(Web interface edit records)
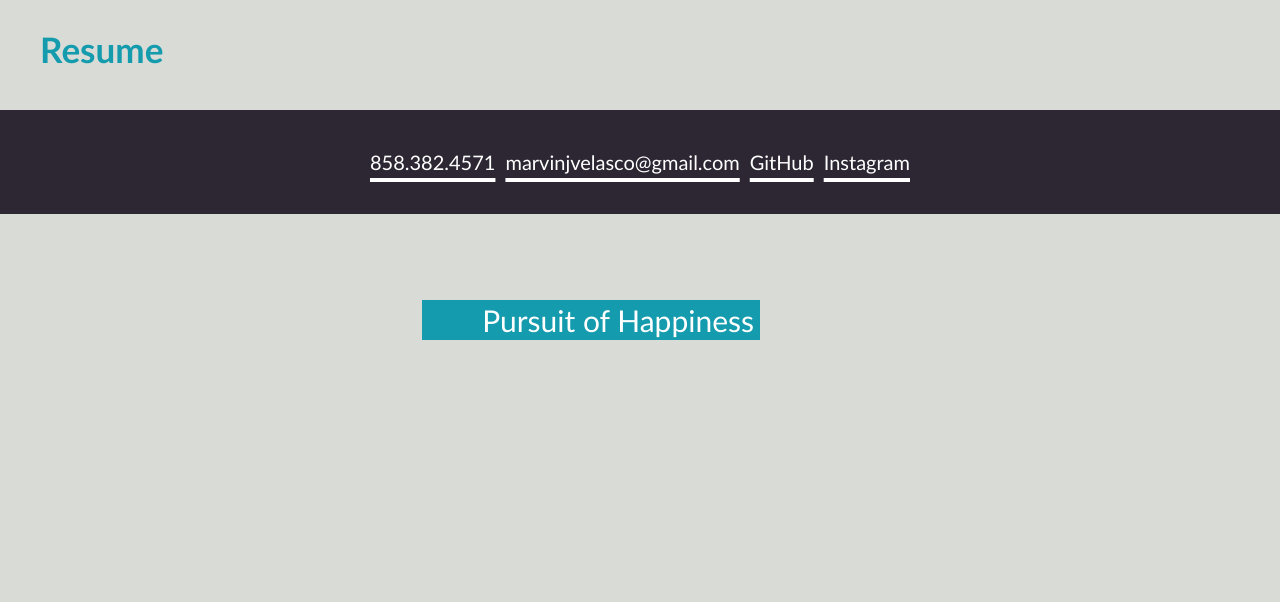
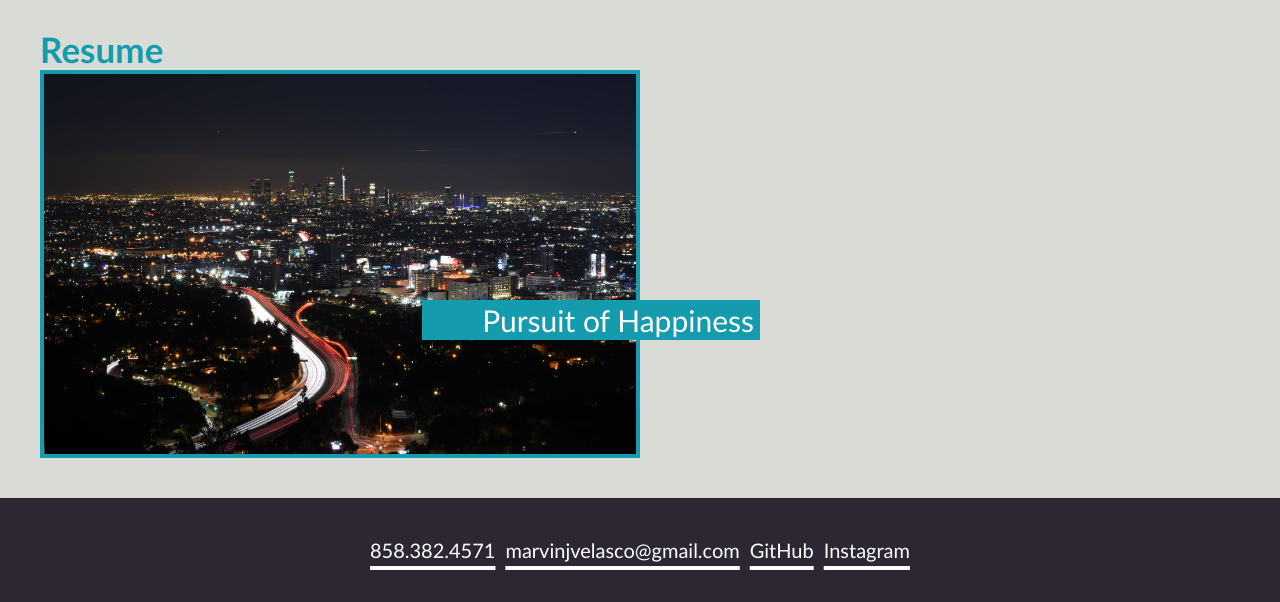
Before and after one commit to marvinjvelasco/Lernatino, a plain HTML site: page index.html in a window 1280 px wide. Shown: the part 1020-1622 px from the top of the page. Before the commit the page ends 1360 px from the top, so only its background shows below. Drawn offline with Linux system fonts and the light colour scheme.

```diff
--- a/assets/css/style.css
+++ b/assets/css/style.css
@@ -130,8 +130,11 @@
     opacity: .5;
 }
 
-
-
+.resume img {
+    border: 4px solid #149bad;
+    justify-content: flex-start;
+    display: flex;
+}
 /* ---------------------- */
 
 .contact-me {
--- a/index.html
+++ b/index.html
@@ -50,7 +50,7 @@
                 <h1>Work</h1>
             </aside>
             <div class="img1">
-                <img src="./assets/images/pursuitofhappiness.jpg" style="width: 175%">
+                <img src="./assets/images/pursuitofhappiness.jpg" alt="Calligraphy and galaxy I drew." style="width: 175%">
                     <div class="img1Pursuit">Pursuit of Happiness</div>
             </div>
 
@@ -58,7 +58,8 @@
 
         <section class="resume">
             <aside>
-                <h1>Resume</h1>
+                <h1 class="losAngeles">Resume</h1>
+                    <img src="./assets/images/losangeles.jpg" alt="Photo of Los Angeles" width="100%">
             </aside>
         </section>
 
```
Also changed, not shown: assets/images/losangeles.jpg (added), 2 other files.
==
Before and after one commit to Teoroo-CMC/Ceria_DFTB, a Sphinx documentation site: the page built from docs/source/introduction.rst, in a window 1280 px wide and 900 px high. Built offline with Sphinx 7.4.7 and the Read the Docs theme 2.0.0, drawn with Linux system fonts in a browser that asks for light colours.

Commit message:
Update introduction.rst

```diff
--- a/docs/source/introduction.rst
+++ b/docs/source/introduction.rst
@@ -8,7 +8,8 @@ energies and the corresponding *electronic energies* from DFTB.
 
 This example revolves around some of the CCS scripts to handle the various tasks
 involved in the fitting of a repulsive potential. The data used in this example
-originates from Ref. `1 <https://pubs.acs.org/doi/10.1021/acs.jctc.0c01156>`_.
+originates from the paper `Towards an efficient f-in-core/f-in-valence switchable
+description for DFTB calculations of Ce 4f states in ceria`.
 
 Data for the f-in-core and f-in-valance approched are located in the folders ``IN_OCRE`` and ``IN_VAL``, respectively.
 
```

## [TASK DIRECTIONS]
Could you state how many lines in the data hold the word "from"? Only the number should be given.

## [ANSWER FOR THIS EXERCISE]
5